Work to be completed -> Read through the listing below and copy each line in which the word "label" occurs.

Exercise data ->

───

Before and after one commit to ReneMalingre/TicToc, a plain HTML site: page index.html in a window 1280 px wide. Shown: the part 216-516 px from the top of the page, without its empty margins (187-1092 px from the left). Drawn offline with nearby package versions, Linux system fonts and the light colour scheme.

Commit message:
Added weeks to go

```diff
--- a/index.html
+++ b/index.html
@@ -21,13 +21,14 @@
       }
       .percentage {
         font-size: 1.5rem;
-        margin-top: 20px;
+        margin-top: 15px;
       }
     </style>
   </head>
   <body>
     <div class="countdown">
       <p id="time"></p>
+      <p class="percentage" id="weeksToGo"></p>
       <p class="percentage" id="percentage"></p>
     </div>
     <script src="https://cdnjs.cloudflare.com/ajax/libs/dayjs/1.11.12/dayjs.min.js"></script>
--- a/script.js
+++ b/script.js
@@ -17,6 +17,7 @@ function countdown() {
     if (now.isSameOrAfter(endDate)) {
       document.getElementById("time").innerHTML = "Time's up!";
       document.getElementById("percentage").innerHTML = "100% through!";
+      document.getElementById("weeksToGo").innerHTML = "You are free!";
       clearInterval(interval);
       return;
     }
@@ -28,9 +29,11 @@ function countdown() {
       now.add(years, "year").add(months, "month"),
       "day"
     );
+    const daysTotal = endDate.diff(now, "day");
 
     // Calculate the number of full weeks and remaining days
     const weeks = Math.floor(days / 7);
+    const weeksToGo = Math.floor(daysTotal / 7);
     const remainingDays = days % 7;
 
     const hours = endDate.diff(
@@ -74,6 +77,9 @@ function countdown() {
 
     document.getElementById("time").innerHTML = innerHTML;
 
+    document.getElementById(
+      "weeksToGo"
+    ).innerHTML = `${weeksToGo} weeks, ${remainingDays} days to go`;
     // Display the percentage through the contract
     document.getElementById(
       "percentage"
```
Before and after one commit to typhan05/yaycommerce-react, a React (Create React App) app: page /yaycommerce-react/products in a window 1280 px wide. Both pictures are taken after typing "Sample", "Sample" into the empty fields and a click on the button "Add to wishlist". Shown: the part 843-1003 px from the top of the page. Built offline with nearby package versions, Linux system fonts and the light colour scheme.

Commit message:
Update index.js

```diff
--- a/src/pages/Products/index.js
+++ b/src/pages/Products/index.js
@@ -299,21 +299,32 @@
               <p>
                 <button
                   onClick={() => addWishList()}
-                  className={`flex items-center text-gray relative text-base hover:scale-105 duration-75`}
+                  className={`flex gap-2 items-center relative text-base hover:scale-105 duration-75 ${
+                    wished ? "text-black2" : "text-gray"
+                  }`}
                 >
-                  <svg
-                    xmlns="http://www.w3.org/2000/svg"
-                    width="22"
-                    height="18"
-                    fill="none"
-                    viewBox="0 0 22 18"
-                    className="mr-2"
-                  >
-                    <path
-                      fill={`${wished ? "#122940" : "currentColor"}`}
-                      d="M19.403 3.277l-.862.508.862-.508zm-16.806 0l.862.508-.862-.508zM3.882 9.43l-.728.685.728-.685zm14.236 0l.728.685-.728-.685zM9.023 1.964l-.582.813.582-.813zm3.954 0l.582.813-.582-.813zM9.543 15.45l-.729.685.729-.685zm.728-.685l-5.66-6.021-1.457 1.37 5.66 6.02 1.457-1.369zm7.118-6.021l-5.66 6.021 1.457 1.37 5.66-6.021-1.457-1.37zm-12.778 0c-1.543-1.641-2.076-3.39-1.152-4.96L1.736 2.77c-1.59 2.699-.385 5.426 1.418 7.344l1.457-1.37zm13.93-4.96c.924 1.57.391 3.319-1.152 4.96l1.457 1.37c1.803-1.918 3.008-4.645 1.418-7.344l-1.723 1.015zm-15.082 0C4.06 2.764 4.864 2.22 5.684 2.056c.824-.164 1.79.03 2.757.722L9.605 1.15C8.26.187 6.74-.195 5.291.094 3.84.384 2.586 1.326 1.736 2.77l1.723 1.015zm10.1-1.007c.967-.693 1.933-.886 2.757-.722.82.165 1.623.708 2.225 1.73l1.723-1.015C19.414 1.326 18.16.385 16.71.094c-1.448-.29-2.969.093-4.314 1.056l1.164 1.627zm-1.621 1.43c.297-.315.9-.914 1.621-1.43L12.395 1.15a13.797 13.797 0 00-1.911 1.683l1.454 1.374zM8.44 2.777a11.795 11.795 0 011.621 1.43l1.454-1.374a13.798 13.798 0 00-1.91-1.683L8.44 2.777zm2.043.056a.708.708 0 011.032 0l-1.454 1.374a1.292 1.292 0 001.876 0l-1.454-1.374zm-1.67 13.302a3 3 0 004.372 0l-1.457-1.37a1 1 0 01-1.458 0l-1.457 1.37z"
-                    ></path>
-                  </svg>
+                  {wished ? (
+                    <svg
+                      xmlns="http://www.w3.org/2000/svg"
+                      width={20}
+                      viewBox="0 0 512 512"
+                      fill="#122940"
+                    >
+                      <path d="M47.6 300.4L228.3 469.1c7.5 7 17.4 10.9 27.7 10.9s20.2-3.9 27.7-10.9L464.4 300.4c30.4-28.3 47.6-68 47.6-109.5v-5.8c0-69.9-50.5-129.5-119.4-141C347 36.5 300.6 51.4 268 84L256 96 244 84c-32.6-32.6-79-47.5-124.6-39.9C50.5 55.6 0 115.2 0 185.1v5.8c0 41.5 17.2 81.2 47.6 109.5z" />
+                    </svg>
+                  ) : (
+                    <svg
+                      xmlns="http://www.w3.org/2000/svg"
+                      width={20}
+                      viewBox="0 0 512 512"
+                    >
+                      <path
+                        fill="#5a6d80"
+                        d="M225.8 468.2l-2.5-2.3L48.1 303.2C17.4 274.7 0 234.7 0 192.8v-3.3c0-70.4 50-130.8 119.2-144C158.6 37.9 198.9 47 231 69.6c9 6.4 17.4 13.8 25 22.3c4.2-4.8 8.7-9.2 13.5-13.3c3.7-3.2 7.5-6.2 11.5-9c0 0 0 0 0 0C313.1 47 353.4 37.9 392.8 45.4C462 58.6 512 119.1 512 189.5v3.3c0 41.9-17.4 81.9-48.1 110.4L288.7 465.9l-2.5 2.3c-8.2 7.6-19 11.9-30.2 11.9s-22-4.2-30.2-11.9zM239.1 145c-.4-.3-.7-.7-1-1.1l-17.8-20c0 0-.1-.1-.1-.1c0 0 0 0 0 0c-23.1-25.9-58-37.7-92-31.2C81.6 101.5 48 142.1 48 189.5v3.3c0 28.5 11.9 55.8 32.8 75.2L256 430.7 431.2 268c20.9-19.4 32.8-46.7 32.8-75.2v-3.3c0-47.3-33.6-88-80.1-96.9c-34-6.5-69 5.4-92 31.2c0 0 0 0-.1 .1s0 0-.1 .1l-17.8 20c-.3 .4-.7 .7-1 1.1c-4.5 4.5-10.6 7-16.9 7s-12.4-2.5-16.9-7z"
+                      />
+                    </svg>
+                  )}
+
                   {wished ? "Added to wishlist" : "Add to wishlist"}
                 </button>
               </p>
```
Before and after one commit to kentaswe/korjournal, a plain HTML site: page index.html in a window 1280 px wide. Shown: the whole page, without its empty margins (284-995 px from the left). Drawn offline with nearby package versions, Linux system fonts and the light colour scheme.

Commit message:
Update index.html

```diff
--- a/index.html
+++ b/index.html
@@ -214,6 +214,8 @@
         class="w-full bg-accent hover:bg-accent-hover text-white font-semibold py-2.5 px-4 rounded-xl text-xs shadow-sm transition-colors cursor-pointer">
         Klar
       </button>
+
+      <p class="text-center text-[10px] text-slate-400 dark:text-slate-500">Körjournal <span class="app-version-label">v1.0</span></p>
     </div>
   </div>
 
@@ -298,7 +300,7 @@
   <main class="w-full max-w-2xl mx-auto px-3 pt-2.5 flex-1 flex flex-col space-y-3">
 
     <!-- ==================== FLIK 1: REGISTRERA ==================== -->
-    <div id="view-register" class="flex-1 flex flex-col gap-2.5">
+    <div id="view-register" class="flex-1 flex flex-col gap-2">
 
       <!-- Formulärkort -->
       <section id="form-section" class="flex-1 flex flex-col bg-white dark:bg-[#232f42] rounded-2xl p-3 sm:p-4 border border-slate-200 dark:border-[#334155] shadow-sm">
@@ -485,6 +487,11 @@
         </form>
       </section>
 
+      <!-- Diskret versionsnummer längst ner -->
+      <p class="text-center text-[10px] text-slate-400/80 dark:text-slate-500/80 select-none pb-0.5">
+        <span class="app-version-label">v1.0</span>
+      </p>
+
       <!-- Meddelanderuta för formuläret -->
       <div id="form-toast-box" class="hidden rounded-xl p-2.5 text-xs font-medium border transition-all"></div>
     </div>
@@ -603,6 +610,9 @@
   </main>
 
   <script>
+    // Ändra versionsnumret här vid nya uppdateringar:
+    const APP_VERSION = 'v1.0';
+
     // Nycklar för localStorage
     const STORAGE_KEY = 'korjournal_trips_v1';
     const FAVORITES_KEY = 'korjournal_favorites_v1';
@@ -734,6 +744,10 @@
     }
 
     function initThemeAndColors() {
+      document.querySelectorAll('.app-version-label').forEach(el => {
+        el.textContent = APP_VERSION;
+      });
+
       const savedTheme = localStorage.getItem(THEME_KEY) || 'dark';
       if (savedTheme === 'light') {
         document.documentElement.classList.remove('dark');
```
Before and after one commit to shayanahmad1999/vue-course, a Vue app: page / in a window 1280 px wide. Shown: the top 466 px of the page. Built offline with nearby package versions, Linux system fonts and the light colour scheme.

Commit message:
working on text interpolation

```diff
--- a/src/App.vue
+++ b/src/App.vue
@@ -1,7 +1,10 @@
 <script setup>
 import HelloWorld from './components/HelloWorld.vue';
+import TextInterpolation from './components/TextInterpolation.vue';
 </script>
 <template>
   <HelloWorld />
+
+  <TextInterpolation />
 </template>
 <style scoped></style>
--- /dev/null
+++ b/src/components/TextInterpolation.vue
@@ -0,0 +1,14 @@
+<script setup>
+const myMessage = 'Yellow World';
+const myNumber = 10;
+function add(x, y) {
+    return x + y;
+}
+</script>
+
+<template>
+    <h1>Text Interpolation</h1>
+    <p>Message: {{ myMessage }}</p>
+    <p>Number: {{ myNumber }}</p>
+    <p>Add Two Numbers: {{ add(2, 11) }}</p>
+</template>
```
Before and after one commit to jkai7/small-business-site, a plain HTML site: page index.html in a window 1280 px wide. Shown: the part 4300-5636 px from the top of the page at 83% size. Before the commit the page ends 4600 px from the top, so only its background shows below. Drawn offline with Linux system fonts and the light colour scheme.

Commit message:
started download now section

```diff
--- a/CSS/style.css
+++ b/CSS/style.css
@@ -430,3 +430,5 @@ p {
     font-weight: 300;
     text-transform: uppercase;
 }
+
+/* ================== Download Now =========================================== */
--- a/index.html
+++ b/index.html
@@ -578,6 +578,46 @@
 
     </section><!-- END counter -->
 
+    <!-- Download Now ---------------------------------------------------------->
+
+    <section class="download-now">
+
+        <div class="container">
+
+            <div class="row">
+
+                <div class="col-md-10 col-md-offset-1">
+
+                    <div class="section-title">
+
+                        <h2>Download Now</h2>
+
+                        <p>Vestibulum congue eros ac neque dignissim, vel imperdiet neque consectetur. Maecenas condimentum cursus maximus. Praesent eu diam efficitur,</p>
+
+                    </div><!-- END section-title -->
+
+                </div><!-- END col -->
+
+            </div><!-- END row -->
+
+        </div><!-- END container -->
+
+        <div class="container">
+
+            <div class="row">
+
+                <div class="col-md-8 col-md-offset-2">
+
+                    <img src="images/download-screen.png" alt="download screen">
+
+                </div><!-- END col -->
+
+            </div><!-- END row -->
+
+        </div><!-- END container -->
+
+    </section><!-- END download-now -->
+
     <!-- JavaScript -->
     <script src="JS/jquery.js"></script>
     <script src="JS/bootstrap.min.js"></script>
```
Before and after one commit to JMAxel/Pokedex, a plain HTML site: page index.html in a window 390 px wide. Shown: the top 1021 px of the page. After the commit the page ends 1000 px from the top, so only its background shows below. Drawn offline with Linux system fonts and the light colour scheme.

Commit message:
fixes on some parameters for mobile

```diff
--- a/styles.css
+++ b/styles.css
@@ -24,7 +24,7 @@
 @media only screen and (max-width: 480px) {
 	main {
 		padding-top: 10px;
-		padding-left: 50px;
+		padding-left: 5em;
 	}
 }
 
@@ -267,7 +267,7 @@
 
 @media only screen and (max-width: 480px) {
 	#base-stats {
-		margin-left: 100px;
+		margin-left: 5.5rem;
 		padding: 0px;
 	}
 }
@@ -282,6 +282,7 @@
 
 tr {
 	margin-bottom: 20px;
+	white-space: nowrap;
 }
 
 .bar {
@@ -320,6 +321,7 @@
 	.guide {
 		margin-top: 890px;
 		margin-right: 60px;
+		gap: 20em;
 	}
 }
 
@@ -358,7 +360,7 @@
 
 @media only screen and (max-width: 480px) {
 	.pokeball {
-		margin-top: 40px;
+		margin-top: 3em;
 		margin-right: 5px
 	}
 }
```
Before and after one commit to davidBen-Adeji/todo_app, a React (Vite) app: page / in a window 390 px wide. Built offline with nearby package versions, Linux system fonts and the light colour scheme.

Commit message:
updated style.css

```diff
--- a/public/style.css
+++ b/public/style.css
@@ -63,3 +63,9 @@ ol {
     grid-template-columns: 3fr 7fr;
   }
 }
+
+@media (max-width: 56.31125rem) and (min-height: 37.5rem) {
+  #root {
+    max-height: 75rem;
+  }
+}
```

───

The completed task ->
+      <p class="text-center text-[10px] text-slate-400 dark:text-slate-500">Körjournal <span class="app-version-label">v1.0</span></p>
+        <span class="app-version-label">v1.0</span>
+      document.querySelectorAll('.app-version-label').forEach(el => {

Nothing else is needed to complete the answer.